Writing bids for contracts takes time, investment and resources, but by enabling suppliers to create bid text more quickly, generative AI will likely lead to more firms bidding for more contracts. This could lower barriers to entry for suppliers that may otherwise lack the resources to apply for government contracts, leading to more competition and better outcomes for government. But it is also likely to mean government having to process a larger volume of bids, and creates the risk of suppliers submitting more speculative bids due to the lower effort required.
So what impact will reducing the bureaucratic burden of bid writing have on suppliers? Will this help government secure value for money through procurement? What can government do to prepare for a higher number of bids? And what are the possible downsides of the increased use of generative AI in the procurement process?
To discuss these questions, the Institute for Government gathered an expert panel including:
- Richard Allan, Member of the House of Lords
- Einav Ben-Yehuda, Chief Commercial Officer at the Department for Environment, Food and Rural Affairs
- Sally Guyer, Global CEO of World Commerce and Contracting
- Kate Steadman, Group Strategy & Communications Director at Serco
- Sean Williams, Chief Executive of AutogenAI

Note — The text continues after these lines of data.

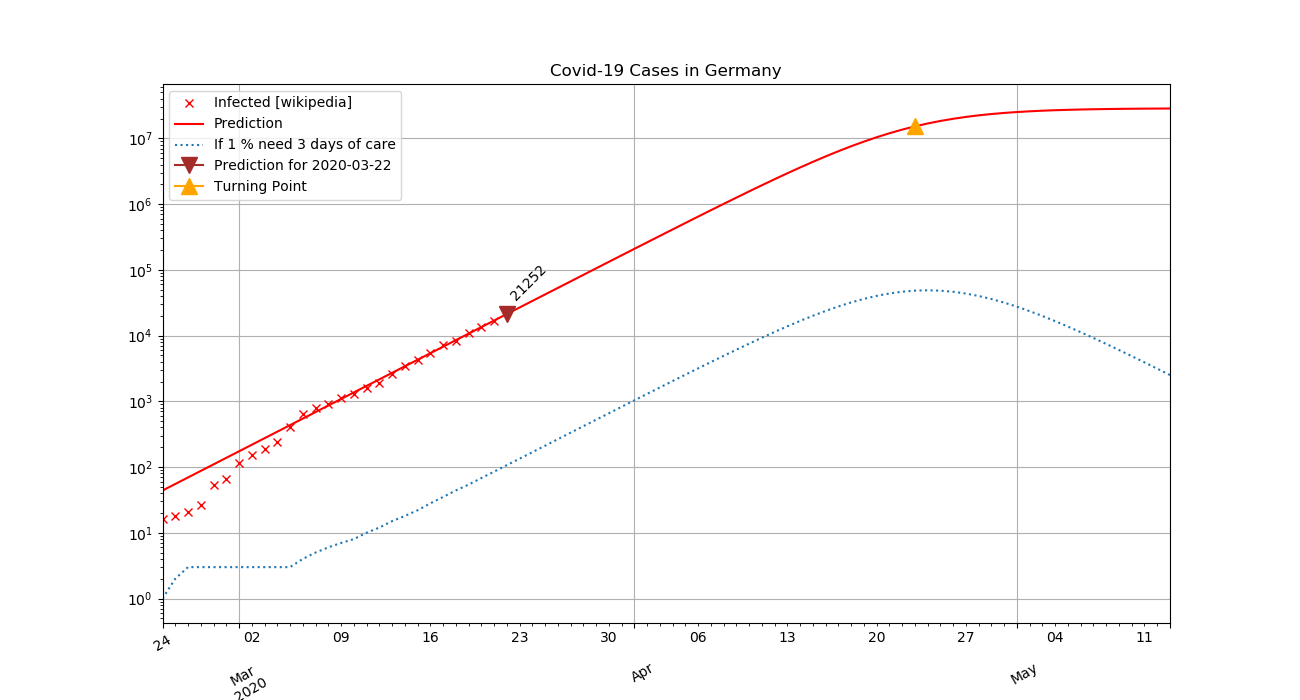
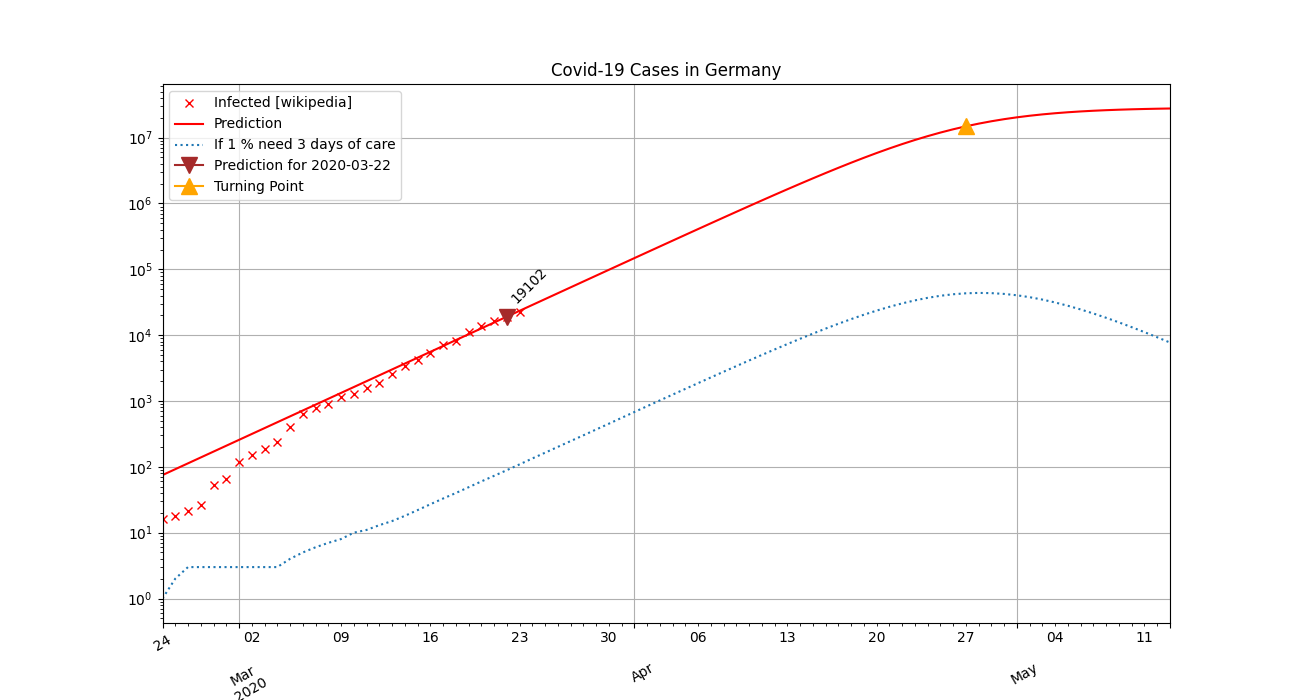
Update 23.03.2020 again

diff --git a/index.html b/index.html
@@ -17,11 +17,6 @@ curve in the near future.</p>
 I do not do this to stress you, but to <em>increase the understanding</em> for the drastic measures taken now 
 by the German goverment.
 
-<h3>Update 22<sup>nd</sup> of March 2020</h3>
-
-The last days showed, that the logistic function failed to predict the next day and the estimate was always to hight.
-I personally see this as good news, because (I hope) it shows that the restrictive measures an effect now.
-
 <h2>Disclaimer</h2>
 
 <p>The numbers are from a wikipedia article <a href="https://de.wikipedia.org/wiki/COVID-19-Pandemie_in_Deutschland">
@@ -51,7 +46,7 @@ not from my offline csv file.</li>
 <li>Is there a source for the amount of people in intensive care? 1% and 3 days is just a guess.</li>
 </ul>
 
-<img width=90% height=auto src="200324_corona.png" alt="Logistic curve of corona virus progression">
+<img width=90% height=auto src="200322_corona.png" alt="Logistic curve of corona virus progression">
 
 <blockquote>
 <p><em>Remember:</em> All models are wrong.

diff --git a/coro.py b/coro.py
@@ -38,7 +38,6 @@ def _get_data():
 
 
 def _get_predictions(data, predict_date='2020-03-20', N=70):
-    inc_time = 10  # 10 days of incubation time, so 10 days until respiratory treatment might be necessary
     d = op.curve_fit(_logistic_function, data.index.factorize()[0], data['Infected'], p0=[0.5, 30])[0]
     N = (0, N)
     XX = np.array(range(N[0], N[1]))
@@ -46,8 +45,7 @@ def _get_predictions(data, predict_date='2020-03-20', N=70):
     f = _logistic_function(XX, d[0], d[1])
     pred = pd.DataFrame(data={'Prediction': f},
                         index=pd.date_range(start=data.index[0], periods=N[1]-N[0], freq='d'))
-    diff_prediction = np.diff(pred['Prediction'])
-    new_infected_prediction  = np.hstack([[0] * (inc_time+1),  diff_prediction[:-inc_time]]) # shift array with inc_time --> eg. 10 days after infection
+    new_infected_prediction = np.hstack([pred['Prediction'][0], np.diff(pred['Prediction'])])
     for prediction in PREDICTIONS:
         prediction_key = prediction['key']
         pred[prediction_key] = np.ceil(new_infected_prediction * prediction['percentage']/100)
@@ -71,15 +69,14 @@ def get_plot(predict_date, safepath):
 
     _, ax = plt.subplots(figsize=(13,7))
     data['Infected'].plot(ax=ax, marker='x', linestyle='', label='Infected [wikipedia]', color='red')
-    pred['Prediction'].plot(ax=ax, label='Prediction', color='red', linestyle='--',
-                            linewidth=1)
+    pred['Prediction'].plot(ax=ax, label='Prediction', color='red')
     for prediction in PREDICTIONS:
         if prediction['plot']:
             prediction_key = prediction['key']
             pred[prediction_key].plot(label=prediction_key, linestyle=':')
 
     PREDICTION.plot(ax=ax, marker='v', color='brown', markersize=12)
-#    turning_point.plot(ax=ax, marker='^', color='orange', markersize=12)
+    turning_point.plot(ax=ax, marker='^', color='orange', markersize=12)
     ax.annotate('%d' %(PREDICTION.iloc[0,0]), (PREDICTION.index[0], PREDICTION.iloc[0,0]),
                 textcoords="offset points", rotation=45,
                 xytext=(1, 10))
@@ -110,11 +107,6 @@ Germany, so that people understand, why this drastic measures are necessary. I h
 curve in the near future.</p>
 I do not do this to stress you, but to <em>increase the understanding</em> for the drastic measures taken now 
 by the German goverment.
-
-<h3>Update 22<sup>nd</sup> of March 2020</h3>
-
-The last days showed, that the logistic function failed to predict the next day and the estimate was always to hight.
-I personally see this as good news, because (I hope) it shows that the restrictive measures an effect now.
 
 <h2>Disclaimer</h2>
 
@@ -174,7 +166,7 @@ Output ist html and png.</p>
     f.close()
     return string
 
-date = datetime(2020, 3, 24)
+date = datetime(2020, 3, 22)
 predict_date = date.strftime('%Y-%m-%d')
 safe_path = date.strftime('%y%m%d_corona.png')
 get_plot(predict_date=predict_date, safepath=safe_path)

The event was chaired by Nick Davies, Programme Director at the Institute for Government.
We would like to thank Autogen AI for supporting this event.